THE PROBLEM: In the records below, find the lines that include "calculator" and copy each.
[RECORDS FOR THIS EXERCISE — start]
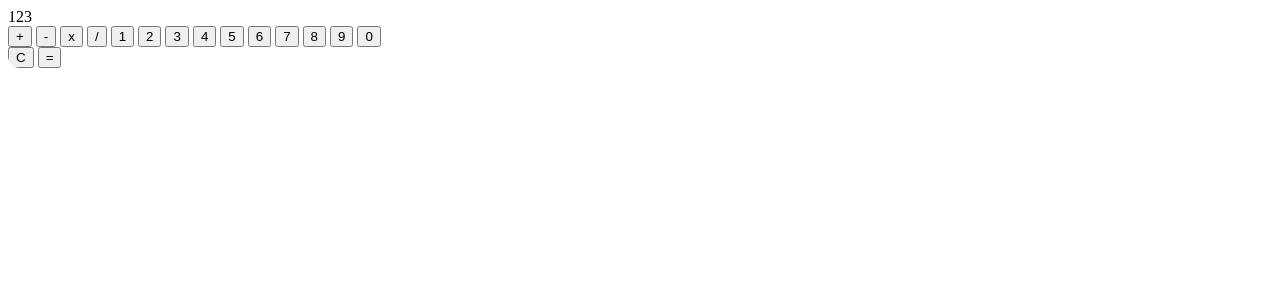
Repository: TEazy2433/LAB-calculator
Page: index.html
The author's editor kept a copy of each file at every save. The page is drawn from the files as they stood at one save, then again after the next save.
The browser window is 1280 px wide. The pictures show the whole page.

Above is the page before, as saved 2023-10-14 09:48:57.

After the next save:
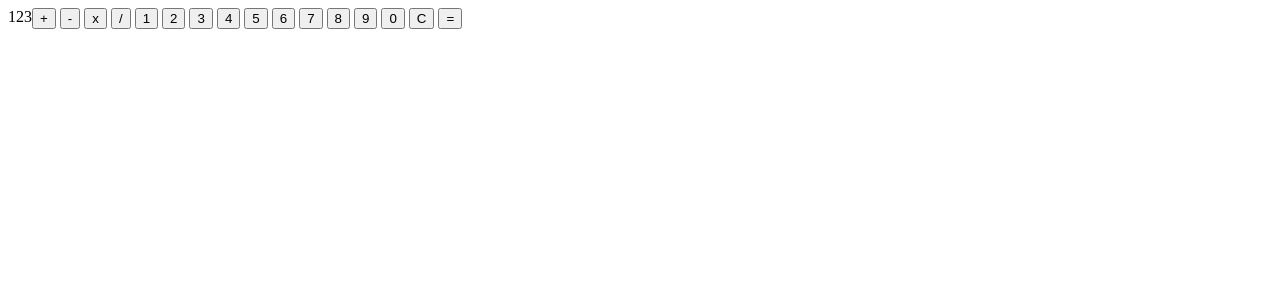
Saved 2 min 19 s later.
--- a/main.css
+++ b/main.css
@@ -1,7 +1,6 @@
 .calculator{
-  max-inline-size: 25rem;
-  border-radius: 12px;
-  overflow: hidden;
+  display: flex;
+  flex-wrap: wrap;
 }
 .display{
[RECORDS FOR THIS EXERCISE — finish]
TASK OUTPUT:
Repository: TEazy2433/LAB-calculator
 .calculator{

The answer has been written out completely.